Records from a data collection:
BEGIN

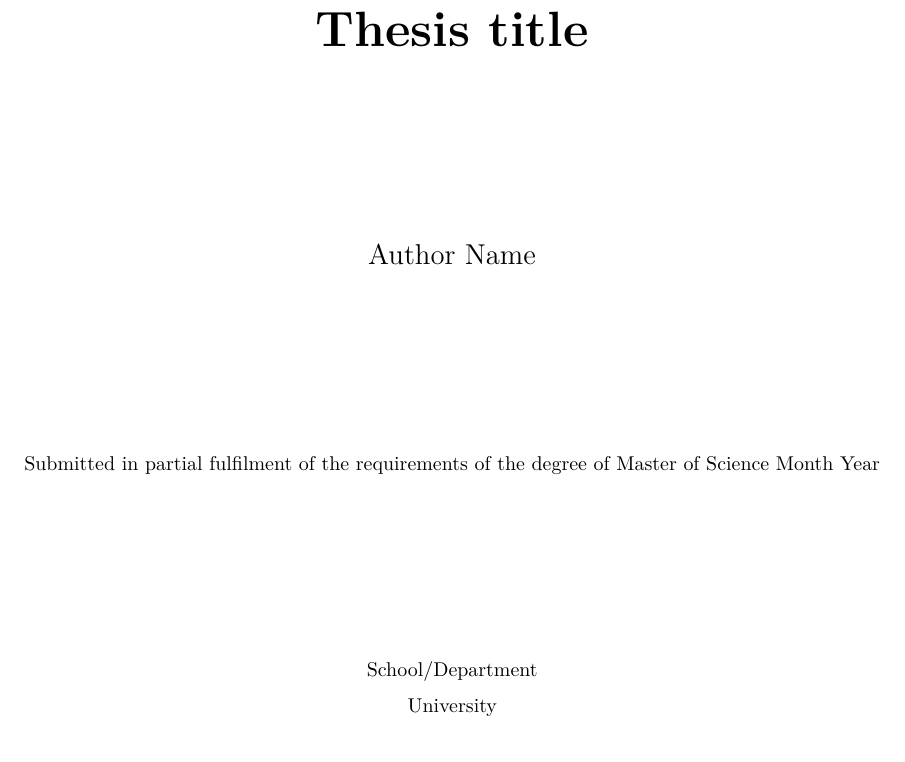
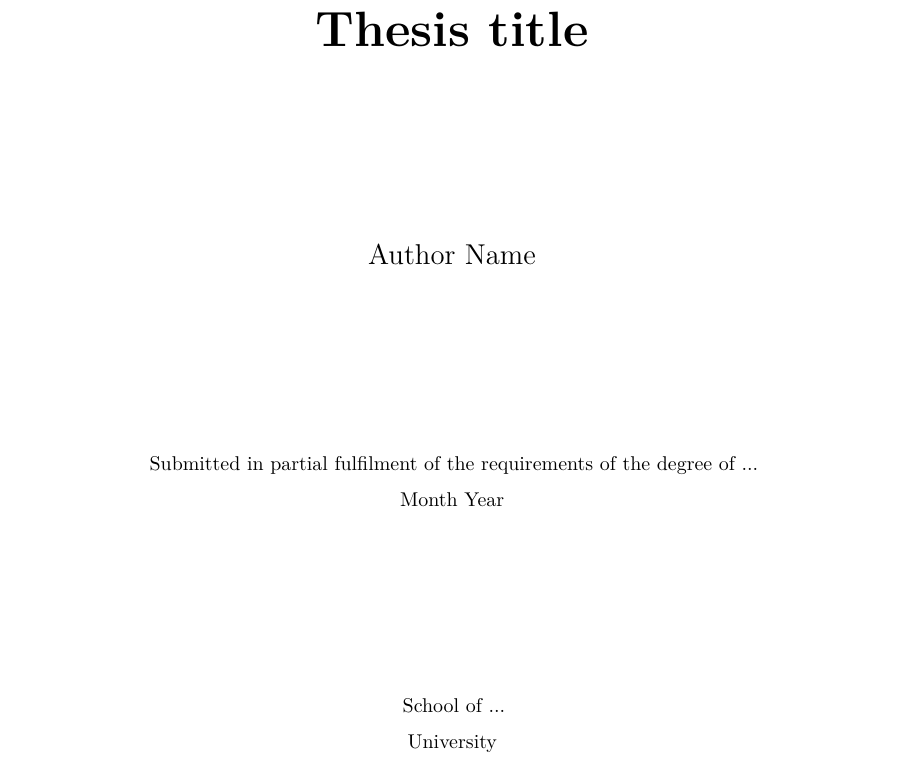
Before and after one commit to rosannav/thesis_in_rmarkdown, an R Markdown document (titlepage.rmd): part of the page, cut so that both start at the same text. Rendered offline with R 4.5, knitr and Pandoc, then LaTeX, with nearby package versions.

Commit message:
Update titlepage.rmd

```diff
--- a/titlepage.rmd
+++ b/titlepage.rmd
@@ -19,13 +19,14 @@ Author Name
 
 
 \normalsize
-Submitted in partial fulfilment of the requirements of the degree of Master of Science
+Submitted in partial fulfilment of the requirements of the degree of ...
+
 Month Year
 
 \vspace{3 cm}
 
 \normalsize
-School/Department
+School of ...
 
 \normalsize
 University
```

END

Look through the entries above; copy every line holding the string "titlepage".

OUTPUT OF THE EXERCISE:
Before and after one commit to rosannav/thesis_in_rmarkdown, an R Markdown document (titlepage.rmd): part of the page, cut so that both start at the same text. Rendered offline with R 4.5, knitr and Pandoc, then LaTeX, with nearby package versions.
Update titlepage.rmd
--- a/titlepage.rmd
+++ b/titlepage.rmd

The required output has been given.